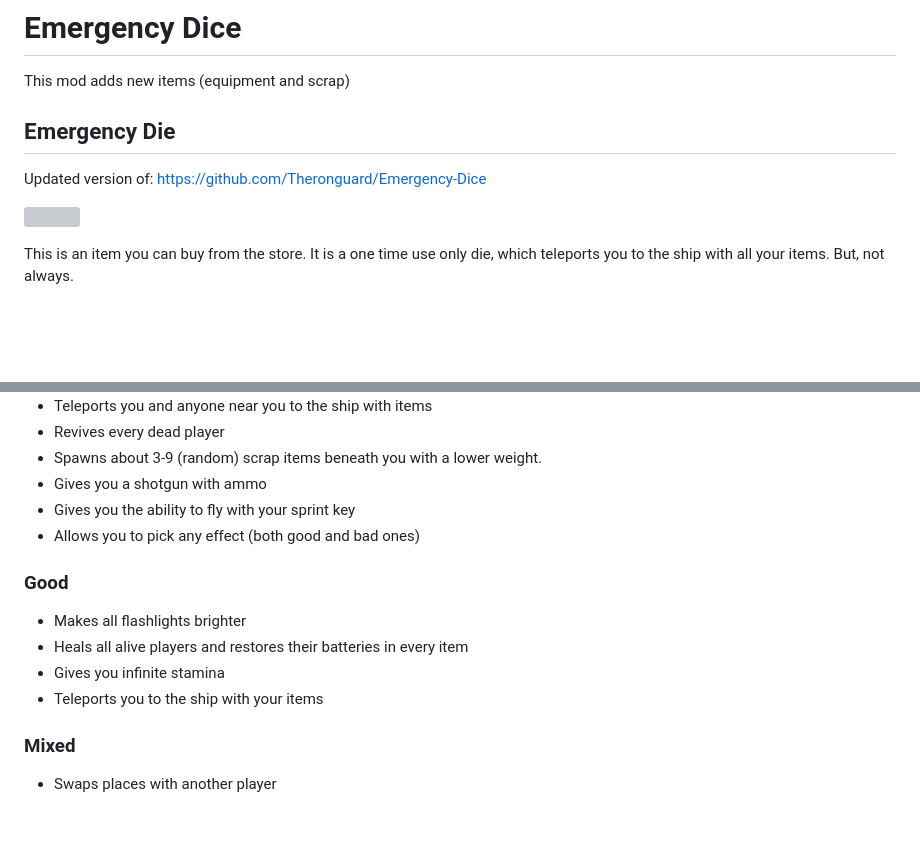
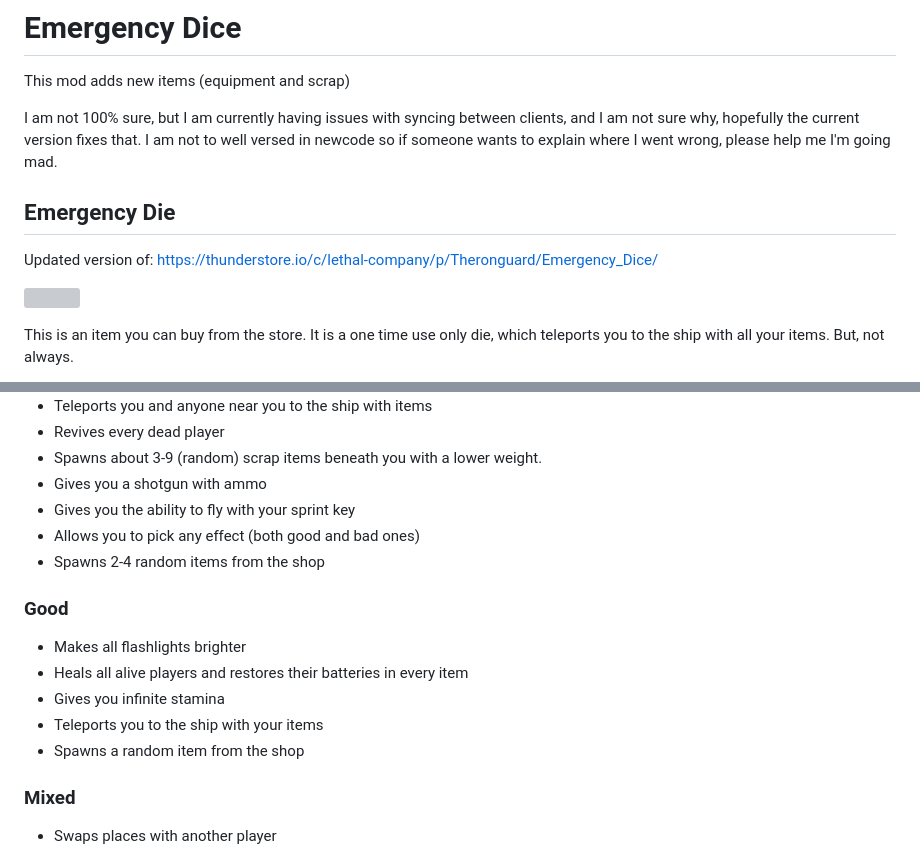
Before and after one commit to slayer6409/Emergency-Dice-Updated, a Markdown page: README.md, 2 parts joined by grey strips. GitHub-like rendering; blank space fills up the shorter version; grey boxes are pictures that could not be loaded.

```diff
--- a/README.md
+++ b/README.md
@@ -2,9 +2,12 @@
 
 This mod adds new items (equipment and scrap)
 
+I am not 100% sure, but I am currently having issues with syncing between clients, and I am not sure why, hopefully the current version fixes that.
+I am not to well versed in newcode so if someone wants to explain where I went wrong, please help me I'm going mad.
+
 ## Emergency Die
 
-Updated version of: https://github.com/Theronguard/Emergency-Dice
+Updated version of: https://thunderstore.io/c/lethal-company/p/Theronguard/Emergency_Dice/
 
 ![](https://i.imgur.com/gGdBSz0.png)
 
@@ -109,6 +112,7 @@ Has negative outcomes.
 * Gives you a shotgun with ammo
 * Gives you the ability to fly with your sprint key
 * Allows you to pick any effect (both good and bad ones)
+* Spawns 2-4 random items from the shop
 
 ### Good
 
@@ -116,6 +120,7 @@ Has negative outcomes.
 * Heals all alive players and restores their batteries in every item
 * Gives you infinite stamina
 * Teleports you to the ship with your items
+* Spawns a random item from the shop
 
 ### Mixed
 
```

□ □ □ □ □ □ □

- Exercise
What is needed is every line from the data above that includes the string "shop", copied out.

- Result of this exercise
+* Spawns 2-4 random items from the shop
+* Spawns a random item from the shop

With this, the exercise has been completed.